====== Exercise materials ======
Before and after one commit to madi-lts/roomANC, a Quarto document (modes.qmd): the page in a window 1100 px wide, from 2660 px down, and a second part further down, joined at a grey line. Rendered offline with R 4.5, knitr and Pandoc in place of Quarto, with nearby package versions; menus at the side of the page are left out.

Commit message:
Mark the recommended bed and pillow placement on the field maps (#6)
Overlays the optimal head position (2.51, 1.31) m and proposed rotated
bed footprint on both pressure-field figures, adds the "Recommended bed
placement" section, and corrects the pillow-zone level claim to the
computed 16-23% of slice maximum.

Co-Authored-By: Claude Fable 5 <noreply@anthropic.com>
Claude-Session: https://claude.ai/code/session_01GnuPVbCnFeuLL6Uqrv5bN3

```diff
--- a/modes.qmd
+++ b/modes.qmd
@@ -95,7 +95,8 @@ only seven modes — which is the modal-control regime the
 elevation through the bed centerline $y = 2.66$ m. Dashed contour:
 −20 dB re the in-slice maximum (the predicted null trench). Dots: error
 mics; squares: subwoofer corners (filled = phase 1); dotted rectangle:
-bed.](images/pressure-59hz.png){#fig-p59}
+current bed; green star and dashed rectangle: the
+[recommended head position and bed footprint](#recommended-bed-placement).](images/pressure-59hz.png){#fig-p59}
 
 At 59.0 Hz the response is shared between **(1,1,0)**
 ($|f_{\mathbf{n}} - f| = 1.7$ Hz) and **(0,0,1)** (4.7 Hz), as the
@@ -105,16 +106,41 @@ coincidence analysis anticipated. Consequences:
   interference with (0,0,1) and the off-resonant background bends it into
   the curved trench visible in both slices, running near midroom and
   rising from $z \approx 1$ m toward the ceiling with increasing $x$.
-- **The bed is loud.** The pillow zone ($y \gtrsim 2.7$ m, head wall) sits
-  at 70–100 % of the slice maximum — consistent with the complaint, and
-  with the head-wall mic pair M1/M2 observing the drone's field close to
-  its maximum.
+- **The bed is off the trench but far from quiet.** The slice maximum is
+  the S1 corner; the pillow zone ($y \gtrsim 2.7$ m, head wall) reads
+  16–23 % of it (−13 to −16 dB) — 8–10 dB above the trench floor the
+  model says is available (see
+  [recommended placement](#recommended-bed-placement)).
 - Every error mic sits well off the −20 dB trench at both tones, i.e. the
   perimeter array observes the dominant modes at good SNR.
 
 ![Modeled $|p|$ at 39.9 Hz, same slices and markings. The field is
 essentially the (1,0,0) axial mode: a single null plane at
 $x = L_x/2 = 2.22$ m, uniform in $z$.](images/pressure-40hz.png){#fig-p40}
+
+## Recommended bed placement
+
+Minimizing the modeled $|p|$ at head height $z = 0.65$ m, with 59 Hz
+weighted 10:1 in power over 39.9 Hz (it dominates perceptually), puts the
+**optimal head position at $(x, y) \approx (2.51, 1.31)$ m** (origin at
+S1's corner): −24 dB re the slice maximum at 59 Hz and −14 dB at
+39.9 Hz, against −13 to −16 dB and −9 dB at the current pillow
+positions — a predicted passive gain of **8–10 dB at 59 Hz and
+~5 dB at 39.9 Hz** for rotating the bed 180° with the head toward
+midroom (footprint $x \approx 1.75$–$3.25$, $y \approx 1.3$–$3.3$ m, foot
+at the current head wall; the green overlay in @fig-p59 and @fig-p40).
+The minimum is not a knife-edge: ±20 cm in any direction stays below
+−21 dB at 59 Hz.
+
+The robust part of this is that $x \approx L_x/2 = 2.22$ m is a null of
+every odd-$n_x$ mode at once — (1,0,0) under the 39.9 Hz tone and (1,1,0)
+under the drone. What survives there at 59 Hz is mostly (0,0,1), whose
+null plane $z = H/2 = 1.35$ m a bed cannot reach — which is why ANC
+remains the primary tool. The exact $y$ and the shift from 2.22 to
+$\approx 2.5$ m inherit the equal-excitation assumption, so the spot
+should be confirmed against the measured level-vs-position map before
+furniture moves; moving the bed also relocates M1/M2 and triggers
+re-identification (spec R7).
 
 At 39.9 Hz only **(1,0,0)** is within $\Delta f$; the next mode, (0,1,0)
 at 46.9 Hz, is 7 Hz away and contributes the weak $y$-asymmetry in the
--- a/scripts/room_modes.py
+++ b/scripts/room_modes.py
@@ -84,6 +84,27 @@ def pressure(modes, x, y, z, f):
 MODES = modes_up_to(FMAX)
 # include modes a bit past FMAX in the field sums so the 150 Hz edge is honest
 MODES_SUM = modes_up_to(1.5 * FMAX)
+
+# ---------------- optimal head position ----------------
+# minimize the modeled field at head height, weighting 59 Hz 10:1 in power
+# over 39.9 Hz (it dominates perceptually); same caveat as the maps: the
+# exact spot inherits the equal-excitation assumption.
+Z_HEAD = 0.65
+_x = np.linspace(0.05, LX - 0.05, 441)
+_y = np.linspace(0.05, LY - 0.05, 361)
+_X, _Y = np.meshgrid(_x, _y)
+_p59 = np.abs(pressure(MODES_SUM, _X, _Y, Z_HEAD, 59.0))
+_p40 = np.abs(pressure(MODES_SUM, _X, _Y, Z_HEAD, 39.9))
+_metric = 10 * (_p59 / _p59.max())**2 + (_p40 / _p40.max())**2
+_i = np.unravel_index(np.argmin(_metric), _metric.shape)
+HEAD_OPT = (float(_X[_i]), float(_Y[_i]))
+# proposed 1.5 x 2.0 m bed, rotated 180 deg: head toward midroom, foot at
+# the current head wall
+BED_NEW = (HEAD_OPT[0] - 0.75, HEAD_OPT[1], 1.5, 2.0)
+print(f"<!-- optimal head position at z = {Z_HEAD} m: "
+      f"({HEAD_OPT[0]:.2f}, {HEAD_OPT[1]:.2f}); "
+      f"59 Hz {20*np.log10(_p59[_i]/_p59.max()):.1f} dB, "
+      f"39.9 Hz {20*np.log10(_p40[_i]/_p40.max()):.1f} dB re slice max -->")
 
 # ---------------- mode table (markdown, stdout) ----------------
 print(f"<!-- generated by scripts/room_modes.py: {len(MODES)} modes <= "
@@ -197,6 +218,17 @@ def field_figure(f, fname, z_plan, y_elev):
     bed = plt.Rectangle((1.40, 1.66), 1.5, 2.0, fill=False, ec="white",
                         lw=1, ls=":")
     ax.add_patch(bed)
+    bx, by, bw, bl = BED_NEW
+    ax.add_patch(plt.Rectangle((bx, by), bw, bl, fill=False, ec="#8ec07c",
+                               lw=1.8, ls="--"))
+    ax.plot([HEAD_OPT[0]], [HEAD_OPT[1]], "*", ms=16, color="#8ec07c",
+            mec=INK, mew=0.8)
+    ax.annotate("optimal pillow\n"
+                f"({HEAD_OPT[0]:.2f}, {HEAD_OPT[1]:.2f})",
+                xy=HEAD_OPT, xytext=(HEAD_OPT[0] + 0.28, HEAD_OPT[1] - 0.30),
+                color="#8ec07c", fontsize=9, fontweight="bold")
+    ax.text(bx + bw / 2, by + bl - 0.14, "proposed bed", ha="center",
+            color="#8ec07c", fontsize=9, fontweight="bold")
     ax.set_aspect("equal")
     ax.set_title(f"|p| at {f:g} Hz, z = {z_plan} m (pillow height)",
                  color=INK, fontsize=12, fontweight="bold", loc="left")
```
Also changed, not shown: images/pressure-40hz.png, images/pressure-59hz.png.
======
====== Exercise materials ======
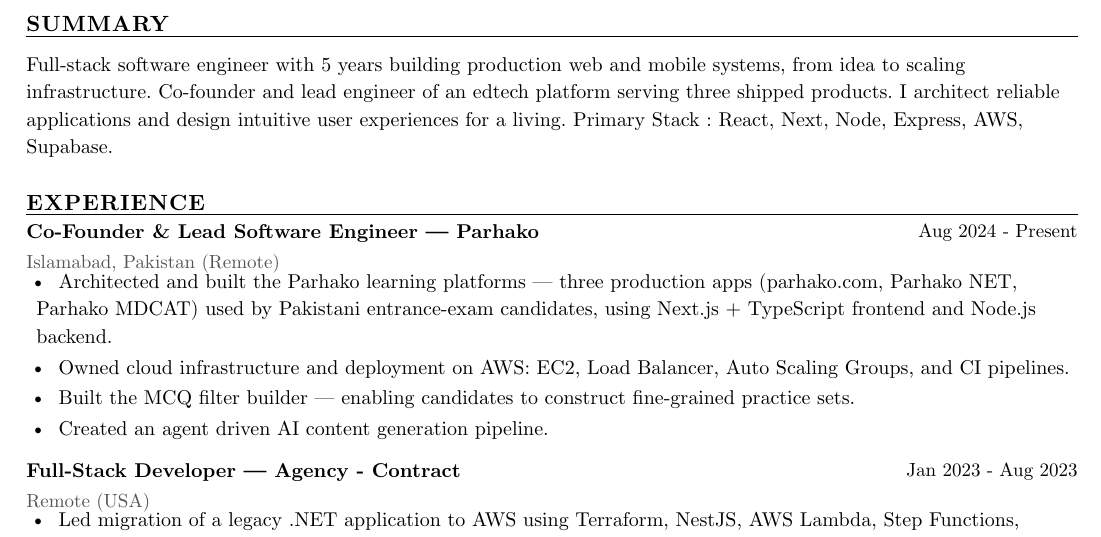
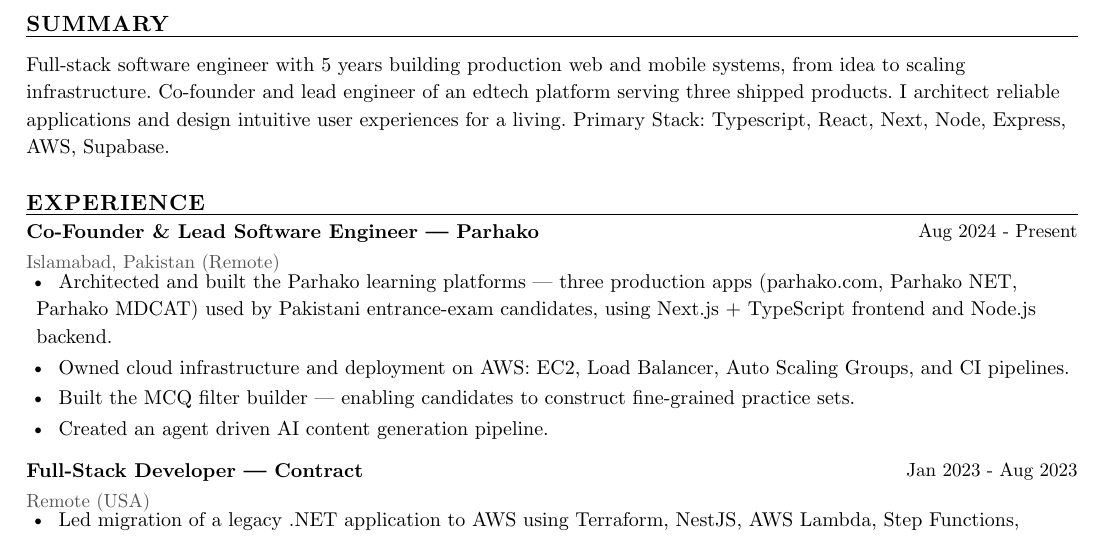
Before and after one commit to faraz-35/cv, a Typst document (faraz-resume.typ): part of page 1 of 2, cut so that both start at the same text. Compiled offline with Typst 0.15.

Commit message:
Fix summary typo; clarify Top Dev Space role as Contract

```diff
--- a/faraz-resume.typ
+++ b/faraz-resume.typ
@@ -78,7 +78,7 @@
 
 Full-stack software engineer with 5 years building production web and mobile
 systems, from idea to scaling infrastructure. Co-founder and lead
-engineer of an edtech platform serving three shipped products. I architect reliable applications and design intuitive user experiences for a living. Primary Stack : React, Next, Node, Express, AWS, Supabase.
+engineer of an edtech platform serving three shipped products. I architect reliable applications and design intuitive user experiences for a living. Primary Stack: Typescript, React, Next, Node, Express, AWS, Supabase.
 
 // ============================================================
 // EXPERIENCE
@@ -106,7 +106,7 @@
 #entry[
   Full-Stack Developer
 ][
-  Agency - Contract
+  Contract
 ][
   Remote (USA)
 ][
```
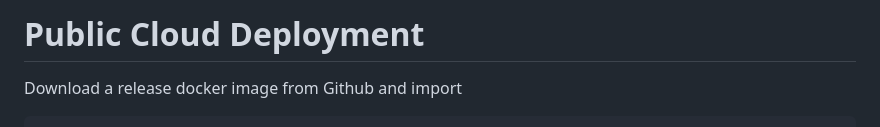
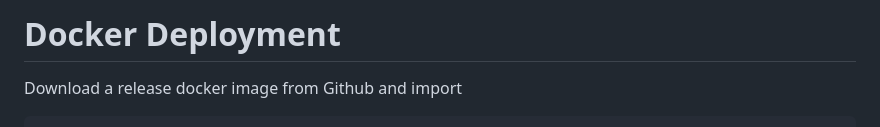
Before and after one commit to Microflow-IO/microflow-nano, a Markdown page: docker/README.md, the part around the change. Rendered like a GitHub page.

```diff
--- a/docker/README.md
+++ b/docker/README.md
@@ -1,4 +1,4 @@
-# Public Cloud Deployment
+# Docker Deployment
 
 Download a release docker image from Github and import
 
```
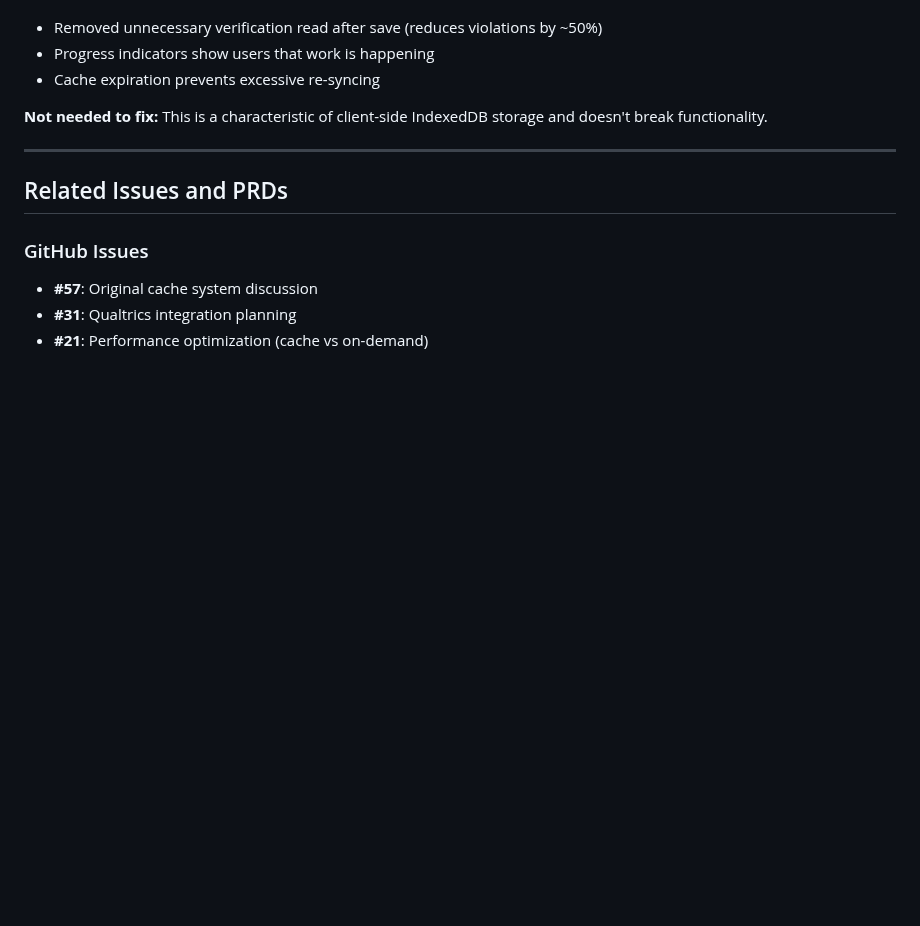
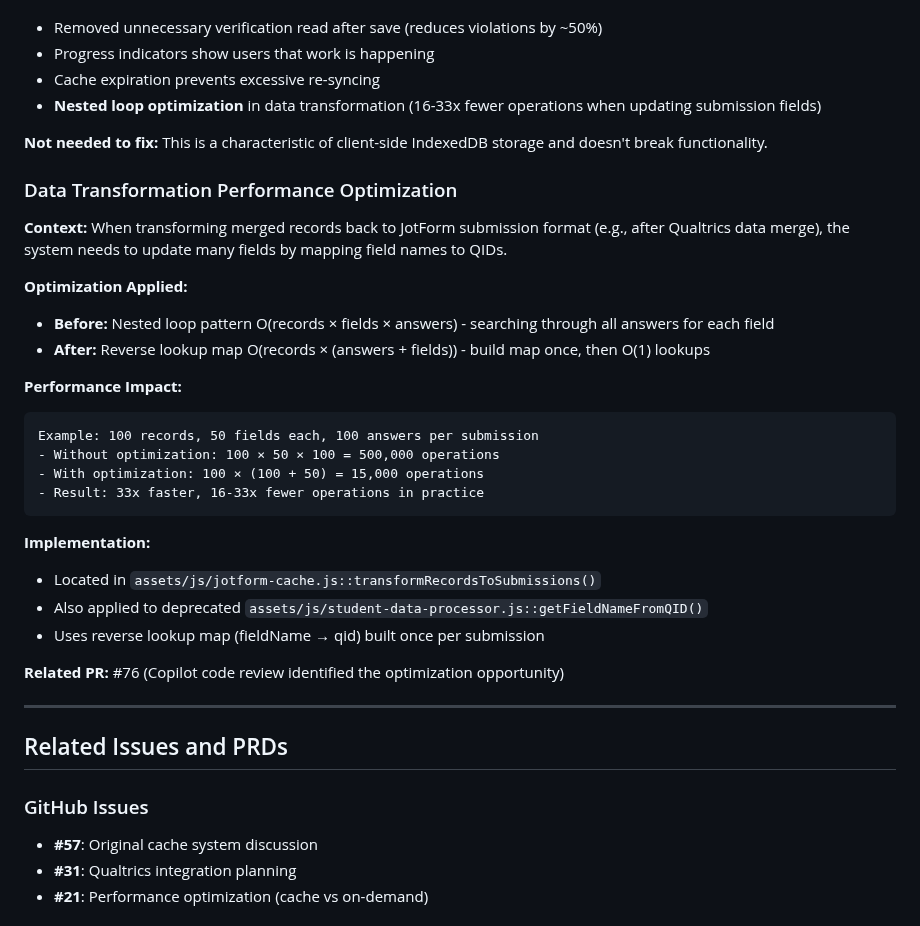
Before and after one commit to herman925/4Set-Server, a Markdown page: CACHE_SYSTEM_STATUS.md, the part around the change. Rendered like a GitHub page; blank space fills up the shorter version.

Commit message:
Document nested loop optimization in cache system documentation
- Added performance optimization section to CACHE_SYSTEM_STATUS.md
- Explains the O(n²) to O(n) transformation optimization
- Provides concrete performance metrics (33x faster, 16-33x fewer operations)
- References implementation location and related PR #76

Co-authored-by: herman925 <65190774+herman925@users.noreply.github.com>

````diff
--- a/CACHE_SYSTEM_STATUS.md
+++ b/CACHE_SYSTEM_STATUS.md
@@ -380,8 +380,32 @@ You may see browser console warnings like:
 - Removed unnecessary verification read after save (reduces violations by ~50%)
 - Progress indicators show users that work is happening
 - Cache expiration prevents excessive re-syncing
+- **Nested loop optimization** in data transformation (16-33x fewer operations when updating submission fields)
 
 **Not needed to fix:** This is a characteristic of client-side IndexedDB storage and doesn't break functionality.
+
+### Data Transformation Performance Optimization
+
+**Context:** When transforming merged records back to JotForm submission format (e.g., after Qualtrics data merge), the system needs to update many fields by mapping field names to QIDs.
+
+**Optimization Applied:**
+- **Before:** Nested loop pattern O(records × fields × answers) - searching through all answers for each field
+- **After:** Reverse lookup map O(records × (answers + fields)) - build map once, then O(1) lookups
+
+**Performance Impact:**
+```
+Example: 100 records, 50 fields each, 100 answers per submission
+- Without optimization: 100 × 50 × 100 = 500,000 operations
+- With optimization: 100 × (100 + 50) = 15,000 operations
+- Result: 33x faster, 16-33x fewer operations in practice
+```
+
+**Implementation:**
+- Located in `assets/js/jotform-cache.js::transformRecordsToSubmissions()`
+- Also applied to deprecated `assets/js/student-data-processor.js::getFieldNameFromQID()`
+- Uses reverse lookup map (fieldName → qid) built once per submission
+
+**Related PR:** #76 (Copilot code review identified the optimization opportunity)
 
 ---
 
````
======
====== Exercise materials ======
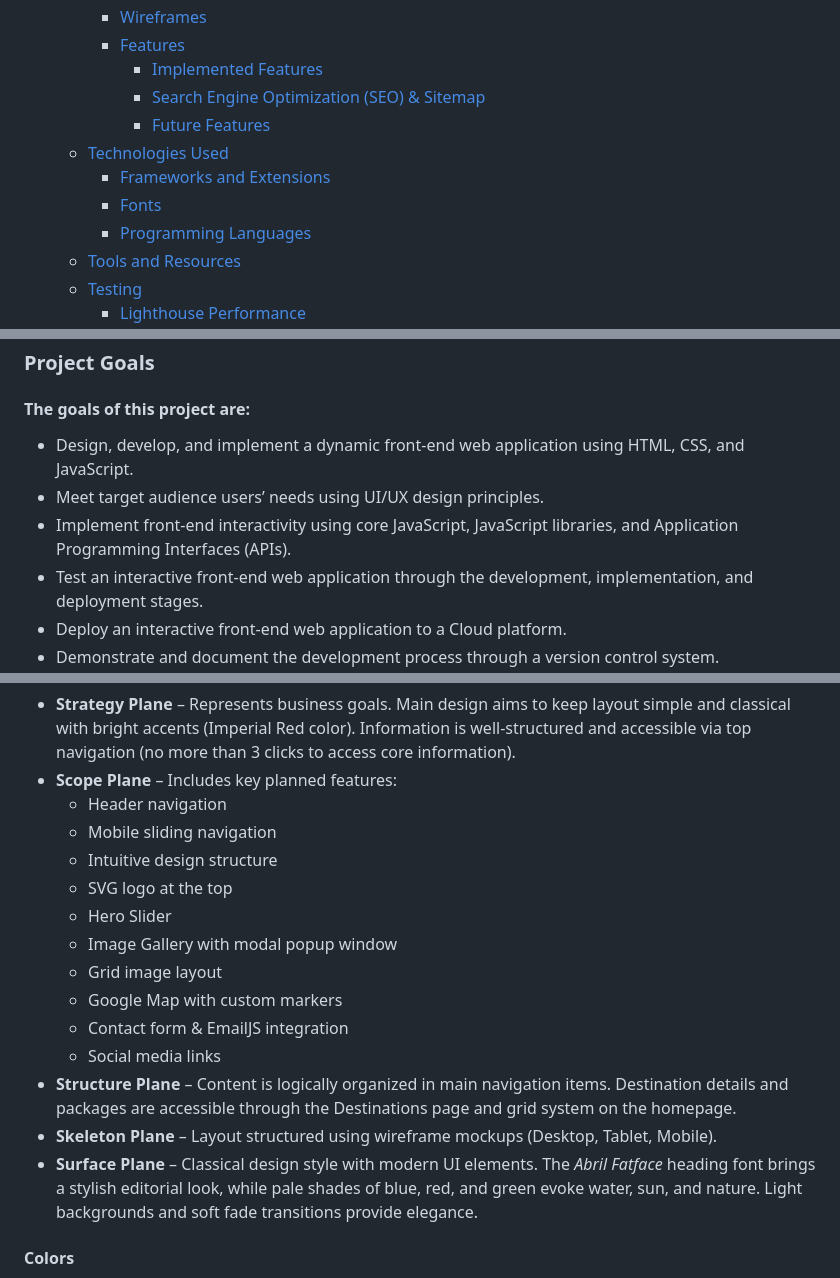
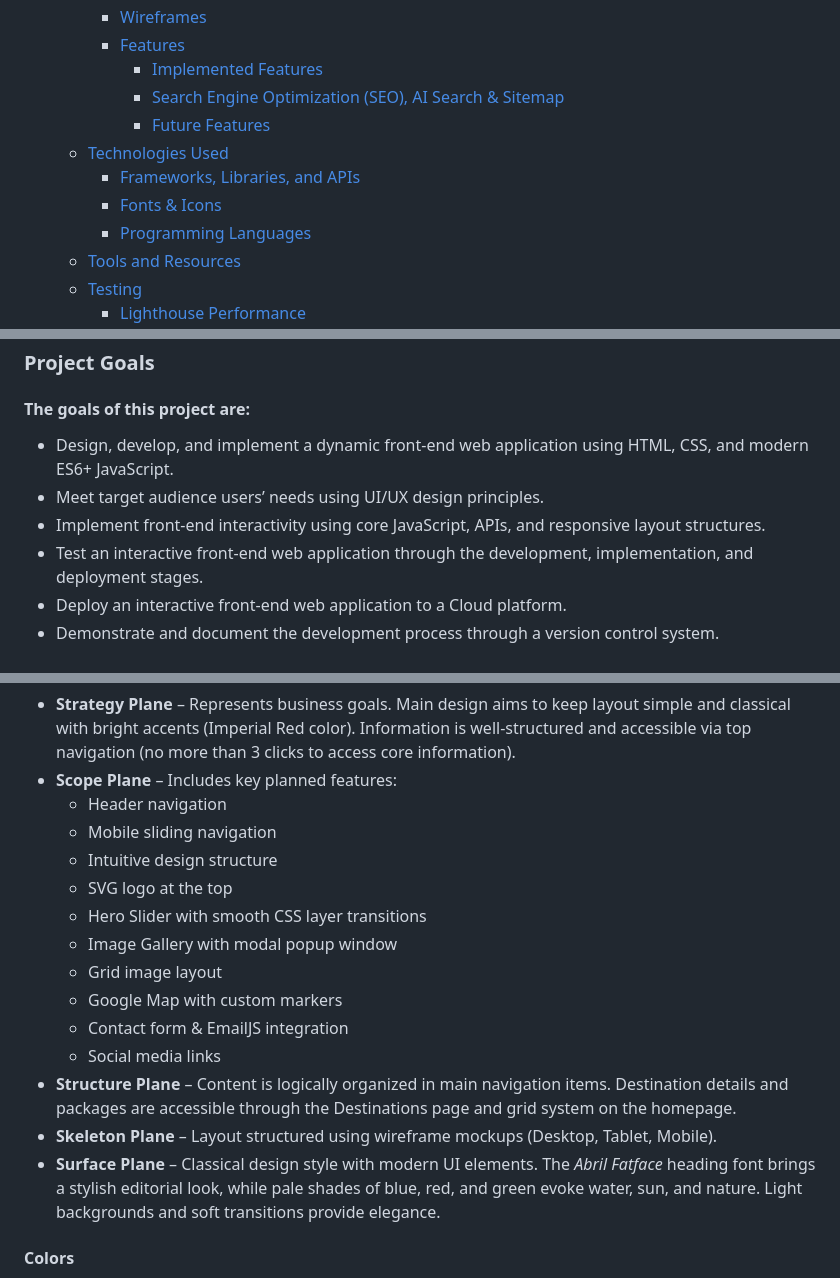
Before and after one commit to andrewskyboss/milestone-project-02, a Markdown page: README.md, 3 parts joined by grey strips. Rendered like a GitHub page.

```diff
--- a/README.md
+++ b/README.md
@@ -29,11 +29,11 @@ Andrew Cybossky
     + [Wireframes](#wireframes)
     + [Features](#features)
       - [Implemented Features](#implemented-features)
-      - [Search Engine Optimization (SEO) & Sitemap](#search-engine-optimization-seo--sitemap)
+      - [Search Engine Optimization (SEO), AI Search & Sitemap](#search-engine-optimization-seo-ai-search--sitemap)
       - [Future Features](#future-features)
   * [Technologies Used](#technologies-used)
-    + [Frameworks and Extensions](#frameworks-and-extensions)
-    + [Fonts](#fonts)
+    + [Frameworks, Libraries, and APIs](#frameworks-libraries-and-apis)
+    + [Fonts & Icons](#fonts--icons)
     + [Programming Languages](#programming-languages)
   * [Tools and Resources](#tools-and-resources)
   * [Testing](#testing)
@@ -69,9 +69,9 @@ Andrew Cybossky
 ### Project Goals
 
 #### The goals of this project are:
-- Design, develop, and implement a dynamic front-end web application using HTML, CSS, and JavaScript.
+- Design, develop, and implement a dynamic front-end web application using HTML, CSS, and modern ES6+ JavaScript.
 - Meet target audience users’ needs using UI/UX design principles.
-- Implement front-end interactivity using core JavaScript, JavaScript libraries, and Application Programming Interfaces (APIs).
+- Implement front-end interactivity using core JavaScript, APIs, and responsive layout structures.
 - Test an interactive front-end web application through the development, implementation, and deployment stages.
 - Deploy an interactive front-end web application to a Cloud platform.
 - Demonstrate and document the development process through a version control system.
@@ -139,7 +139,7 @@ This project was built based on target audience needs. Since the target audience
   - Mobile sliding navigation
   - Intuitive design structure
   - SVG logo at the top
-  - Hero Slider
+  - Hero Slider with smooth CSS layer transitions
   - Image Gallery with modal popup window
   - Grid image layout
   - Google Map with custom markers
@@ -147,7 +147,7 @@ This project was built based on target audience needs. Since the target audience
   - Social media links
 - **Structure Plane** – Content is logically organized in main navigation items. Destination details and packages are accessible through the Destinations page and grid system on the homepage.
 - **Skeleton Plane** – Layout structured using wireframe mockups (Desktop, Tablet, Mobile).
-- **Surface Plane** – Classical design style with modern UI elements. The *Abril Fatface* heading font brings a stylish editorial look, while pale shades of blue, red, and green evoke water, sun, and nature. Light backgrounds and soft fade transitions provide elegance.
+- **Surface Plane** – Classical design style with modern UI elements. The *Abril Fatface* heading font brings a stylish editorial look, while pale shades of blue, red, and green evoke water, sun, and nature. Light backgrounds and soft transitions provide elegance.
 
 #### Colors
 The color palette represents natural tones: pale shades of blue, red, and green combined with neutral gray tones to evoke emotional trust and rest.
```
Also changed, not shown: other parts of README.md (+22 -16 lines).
======
The answer should be a number alone: how many lines of the entries hold the word "using"?

6